In this situation, simpler options can be best. Don’t run yourself into debt trying to educate yourself as a writer. A formal certificate or degree simply isn’t necessary. Of a dozen North American authors who’ve won the Nobel Prize in Literature since 1901, none hold an MFA.
As Elizabeth Gilbert (author of the blockbuster Eat Pray Love) writes in Big Magic: “But I worry that what students of the arts are often seeking in higher education is nothing more than proof of their own legitimacy—proof that they are for real as creative people, because their degree says so. … But if you’re considering some sort of advanced schooling in the arts and you’re not rolling in cash, I’m telling you—you can live without it. You can certainly live without the debt, because debt will always be the abattoir of creative dreams.”
If you can afford more expensive options such as an online certificate from the renowned University of Iowa , feel free to indulge. For smaller budgets, stick to community college classes. If there’s nothing near you, try the online classes at Gotham Writers, which even offers one-on-one options.
The big learning companies and free MMOCs (massive open online courses) can expose you to ideas from esteemed universities and colleges across the world. These make good supplements to your learning, but they cannot replace the practice and feedback of a traditional, face-to-face writing course.
If you’re interested in the MMOC experience, look for options at Class Central, as well as companies such as The Great Courses, FutureLearn, Coursera, and top-drawer resources such as MIT Open Courseware.
Read more books
If you don’t have the time to read, you don’t have the time (or the tools) to write. Simple as that.—Stephen King
The single best way to level up your fiction writing sensibilities is to read more books.
- Be a More Effective Reader: Learn to read like a novelist
- More reasons novelists should be reading
- 10 kinds of books anyone who writes fiction should be reading right now
- Author’s Storycraft Reading List: Recommended craft titles for fiction writers
Writing podcasts and YouTubes
Many people listen to podcasts or watch videos while they’re working or commuting. I wish I could, but I need complete focus to edit manuscripts, and my office is right here in my house. Even so, I heartily recommend podcasts and videos to writers with the time and inclination to tune in.
Many of these shows focus more on the storytelling side of fiction writing, but you’ll find good stuff about how to learn to write on many of these as well.
- Writer’s Digest: Best podcasts for writers
- The Write Life: Writing podcasts
- Kindlepreneur: Best podcasts for writers and self-publishers
- The Write Life: YouTube channels for writers
- Reddit: Best YouTube channels for aspiring authors
- Brandon Sanderson’s creative writing lecture series
Find a critique group
Writing partners and critique groups are generally better at helping with storycrafting than they are with writing.

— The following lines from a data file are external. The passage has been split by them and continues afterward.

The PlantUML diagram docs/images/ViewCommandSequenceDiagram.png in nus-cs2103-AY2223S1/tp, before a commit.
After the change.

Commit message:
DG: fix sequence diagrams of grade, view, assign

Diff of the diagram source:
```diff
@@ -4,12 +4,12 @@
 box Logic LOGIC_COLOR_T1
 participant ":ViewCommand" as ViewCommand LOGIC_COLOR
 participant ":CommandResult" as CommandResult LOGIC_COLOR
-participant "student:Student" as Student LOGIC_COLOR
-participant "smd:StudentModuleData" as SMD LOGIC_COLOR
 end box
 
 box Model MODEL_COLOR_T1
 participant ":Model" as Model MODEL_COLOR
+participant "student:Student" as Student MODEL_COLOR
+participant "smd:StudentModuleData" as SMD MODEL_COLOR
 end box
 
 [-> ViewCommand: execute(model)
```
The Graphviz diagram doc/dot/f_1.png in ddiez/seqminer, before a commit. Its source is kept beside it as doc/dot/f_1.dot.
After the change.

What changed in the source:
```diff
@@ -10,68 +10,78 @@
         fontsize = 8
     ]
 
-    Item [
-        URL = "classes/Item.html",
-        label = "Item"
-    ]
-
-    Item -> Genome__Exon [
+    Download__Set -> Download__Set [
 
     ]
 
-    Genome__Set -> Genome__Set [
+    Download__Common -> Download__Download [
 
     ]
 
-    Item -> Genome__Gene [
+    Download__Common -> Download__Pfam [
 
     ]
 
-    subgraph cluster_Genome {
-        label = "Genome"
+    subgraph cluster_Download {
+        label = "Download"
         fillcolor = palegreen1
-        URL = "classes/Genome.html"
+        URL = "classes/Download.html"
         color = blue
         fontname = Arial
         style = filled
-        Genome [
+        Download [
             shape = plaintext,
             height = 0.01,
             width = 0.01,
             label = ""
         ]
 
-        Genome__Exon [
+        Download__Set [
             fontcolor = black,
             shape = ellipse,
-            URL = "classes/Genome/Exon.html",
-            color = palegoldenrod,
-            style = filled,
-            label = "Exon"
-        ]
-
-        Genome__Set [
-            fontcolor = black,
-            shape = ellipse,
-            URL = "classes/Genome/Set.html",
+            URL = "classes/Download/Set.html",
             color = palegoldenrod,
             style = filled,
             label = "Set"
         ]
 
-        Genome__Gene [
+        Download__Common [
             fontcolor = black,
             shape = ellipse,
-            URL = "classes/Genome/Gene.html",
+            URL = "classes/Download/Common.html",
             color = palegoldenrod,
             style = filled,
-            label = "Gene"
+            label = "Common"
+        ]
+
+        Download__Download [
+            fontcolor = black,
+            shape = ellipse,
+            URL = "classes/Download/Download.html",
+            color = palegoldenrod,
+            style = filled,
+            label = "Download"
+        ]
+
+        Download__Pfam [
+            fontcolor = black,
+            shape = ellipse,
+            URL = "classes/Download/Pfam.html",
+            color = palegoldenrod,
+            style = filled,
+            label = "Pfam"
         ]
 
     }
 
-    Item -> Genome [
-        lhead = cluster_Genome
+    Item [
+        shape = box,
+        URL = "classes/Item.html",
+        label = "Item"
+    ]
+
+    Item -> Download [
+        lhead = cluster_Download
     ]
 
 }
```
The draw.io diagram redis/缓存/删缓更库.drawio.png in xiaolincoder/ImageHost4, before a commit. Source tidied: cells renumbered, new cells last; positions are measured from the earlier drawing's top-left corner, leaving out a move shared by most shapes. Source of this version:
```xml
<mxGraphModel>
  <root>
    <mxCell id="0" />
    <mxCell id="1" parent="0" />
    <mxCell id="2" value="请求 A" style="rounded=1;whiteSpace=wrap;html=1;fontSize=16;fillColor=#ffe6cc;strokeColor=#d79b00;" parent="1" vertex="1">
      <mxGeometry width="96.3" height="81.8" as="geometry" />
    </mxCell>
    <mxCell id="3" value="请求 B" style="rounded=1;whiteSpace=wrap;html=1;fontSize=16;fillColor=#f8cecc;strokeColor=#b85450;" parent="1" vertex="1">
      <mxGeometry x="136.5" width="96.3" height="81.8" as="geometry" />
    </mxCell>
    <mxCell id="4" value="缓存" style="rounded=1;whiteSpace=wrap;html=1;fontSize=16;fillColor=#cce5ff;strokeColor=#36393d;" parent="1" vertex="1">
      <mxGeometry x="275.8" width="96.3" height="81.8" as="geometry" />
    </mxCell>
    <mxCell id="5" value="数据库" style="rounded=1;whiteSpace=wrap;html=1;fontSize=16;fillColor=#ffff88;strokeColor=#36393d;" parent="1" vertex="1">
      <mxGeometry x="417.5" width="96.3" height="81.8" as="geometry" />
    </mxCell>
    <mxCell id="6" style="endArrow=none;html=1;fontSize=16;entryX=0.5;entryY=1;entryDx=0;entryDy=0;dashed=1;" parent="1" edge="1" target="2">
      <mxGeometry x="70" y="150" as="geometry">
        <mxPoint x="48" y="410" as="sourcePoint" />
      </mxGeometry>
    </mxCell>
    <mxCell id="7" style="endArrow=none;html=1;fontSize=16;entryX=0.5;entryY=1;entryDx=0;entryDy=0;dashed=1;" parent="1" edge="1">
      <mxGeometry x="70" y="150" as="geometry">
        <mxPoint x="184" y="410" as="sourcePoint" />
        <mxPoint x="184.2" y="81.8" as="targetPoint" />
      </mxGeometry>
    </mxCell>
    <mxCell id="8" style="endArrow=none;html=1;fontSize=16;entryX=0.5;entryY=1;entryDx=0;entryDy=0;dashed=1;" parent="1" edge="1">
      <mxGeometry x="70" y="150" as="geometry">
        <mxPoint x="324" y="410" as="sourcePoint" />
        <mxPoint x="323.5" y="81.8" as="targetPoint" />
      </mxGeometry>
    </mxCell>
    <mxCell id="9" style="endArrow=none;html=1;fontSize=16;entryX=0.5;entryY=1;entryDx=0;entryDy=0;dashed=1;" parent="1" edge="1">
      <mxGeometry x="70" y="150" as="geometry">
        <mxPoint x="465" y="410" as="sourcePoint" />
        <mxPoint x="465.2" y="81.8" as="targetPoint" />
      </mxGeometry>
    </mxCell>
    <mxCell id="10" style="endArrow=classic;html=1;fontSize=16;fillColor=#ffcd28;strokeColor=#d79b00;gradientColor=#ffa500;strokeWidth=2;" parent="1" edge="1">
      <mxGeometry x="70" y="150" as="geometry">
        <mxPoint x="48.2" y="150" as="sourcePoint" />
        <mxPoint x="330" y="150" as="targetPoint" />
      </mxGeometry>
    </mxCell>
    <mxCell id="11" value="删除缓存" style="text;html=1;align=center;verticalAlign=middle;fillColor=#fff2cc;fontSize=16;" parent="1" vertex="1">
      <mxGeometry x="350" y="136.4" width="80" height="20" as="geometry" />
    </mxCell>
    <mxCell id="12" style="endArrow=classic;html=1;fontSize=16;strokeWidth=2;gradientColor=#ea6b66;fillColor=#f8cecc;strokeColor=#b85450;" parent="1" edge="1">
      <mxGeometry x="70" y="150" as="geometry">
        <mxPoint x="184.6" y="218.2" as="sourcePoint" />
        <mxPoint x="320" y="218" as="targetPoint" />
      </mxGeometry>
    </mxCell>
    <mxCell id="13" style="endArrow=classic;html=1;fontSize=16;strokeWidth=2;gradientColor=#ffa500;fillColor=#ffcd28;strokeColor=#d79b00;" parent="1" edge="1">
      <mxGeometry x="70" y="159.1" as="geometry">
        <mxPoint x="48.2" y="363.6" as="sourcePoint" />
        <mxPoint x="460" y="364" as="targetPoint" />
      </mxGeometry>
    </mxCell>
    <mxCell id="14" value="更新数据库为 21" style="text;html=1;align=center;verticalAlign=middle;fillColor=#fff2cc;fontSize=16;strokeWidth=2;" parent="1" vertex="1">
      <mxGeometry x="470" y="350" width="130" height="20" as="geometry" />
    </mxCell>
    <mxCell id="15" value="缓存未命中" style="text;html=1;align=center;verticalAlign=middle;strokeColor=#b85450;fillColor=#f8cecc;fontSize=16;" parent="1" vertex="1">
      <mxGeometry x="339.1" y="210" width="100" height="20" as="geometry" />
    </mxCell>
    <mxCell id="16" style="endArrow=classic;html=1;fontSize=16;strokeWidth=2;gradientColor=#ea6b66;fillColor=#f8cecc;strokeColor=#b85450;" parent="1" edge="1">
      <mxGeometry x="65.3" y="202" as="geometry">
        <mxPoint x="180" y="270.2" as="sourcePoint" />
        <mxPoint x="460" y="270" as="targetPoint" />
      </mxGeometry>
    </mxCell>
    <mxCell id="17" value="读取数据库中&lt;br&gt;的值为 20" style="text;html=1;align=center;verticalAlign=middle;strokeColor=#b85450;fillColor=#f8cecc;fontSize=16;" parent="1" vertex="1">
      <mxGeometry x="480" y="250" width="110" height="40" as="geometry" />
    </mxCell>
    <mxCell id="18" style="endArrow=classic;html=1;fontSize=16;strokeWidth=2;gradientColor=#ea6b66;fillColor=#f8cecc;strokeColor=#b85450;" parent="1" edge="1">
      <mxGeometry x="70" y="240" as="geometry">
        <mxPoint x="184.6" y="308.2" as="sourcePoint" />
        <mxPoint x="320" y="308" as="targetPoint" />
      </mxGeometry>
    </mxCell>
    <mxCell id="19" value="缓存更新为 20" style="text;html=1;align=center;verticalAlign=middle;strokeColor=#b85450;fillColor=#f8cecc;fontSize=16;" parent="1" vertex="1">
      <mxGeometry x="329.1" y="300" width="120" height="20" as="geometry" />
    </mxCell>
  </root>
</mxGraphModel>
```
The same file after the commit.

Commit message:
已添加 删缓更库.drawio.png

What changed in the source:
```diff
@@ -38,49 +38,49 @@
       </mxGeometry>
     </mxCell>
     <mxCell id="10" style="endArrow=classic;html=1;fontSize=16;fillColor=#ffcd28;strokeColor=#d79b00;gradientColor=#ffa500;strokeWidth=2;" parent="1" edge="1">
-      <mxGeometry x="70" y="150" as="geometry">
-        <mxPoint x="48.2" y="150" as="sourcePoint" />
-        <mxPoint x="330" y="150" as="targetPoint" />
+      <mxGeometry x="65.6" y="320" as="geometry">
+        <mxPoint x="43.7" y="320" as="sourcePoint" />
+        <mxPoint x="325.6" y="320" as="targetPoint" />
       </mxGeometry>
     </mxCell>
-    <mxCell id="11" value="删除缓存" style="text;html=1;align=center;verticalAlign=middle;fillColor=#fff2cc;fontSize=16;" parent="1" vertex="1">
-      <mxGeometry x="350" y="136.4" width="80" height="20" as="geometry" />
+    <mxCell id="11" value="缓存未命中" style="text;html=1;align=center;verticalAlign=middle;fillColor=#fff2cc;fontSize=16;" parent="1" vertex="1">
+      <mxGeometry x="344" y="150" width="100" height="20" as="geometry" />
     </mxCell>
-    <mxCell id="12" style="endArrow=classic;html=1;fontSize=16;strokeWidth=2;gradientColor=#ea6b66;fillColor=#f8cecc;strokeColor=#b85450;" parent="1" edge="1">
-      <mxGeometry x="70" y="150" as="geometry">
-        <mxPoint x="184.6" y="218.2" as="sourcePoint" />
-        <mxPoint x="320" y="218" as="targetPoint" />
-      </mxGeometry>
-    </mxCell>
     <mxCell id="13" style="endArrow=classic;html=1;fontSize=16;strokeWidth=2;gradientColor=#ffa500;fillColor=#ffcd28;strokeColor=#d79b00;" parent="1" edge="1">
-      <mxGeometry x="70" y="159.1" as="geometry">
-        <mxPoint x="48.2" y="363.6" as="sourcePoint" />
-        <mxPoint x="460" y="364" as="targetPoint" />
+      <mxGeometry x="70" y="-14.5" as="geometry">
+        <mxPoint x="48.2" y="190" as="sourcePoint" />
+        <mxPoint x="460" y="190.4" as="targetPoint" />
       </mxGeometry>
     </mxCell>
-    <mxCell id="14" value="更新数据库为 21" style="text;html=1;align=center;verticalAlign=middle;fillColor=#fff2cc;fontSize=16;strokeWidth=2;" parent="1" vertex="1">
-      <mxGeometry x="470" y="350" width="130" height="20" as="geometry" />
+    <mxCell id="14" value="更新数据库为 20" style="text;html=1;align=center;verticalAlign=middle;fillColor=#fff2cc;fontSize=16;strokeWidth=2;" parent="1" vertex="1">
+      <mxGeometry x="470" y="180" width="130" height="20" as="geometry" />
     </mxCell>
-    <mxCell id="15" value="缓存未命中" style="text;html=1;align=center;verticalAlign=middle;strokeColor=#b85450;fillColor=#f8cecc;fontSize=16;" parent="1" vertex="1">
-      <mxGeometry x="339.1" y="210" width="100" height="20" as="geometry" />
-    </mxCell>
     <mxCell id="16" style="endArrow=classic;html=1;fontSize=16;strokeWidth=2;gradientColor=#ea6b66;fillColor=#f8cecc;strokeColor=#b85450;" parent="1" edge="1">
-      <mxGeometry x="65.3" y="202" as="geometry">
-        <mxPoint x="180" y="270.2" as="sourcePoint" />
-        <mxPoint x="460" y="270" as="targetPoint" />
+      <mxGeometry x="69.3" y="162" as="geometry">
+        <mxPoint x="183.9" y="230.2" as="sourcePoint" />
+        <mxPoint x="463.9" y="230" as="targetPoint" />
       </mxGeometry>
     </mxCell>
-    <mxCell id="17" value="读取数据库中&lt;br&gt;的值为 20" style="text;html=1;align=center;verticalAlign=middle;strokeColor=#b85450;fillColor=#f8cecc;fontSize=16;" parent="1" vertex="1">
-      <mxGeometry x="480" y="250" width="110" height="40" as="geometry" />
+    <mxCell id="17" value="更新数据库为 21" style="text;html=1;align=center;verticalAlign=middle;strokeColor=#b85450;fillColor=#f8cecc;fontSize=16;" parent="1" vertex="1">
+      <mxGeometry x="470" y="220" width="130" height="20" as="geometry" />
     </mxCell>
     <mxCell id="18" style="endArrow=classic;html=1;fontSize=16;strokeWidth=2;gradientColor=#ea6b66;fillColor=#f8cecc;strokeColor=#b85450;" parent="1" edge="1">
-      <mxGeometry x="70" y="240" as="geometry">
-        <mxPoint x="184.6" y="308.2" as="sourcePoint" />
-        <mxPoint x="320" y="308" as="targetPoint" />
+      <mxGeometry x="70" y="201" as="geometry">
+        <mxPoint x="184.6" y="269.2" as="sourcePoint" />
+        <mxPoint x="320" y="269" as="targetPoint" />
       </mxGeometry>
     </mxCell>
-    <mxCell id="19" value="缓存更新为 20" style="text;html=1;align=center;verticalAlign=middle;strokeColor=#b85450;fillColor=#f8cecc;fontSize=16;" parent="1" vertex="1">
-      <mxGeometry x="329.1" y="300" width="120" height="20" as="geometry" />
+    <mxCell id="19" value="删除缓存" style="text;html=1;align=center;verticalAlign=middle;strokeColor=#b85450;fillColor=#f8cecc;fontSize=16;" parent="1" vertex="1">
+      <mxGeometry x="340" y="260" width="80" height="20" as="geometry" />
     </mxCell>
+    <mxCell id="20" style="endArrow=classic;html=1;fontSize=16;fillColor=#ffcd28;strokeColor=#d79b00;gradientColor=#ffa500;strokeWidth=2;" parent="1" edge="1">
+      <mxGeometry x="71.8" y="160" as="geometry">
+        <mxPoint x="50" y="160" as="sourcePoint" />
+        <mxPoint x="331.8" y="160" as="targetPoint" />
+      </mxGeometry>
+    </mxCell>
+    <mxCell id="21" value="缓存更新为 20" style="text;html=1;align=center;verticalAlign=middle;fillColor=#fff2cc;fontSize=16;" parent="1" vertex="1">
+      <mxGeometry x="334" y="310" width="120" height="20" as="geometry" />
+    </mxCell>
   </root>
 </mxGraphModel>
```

Chances are that most of your peers picked up their knowledge of grammar, spelling, punctuation, and usage back in school, just as you did. Unless they’ve been keeping up at a professional level (university courses, professional editing and language organizations, and so on), their savoir faire is likely to be at least a decade or three out of date. Misconceptions and a reliance on false rules of the road abound.
Still, you never know if a writing group’s going to be filled with knowledgeable, helpful peers until you check it out. So check it out, but don’t expect it to be the best, most reliable way to improve the writing side of writing a book.
Here’s how to find a critique group.
Websites and blogs
There’s always the internet. Most good writing resources are rather dry reference sites—dictionaries, style guides—rather than more lively blogs where you can still learn a thing or two about writing. Here are my favorites from among the latter.
- Grammar Girl Grammar explanations you can actually follow.
- The Editor’s Blog From the author of the author’s reference shelf must-have The Magic of Fiction.
- Grammar Underground Nitty-gritty grammar basics.
- 36 writing essays by Chuck Palahniuk A nice collection about the art of actually getting the ideas and words down on the page.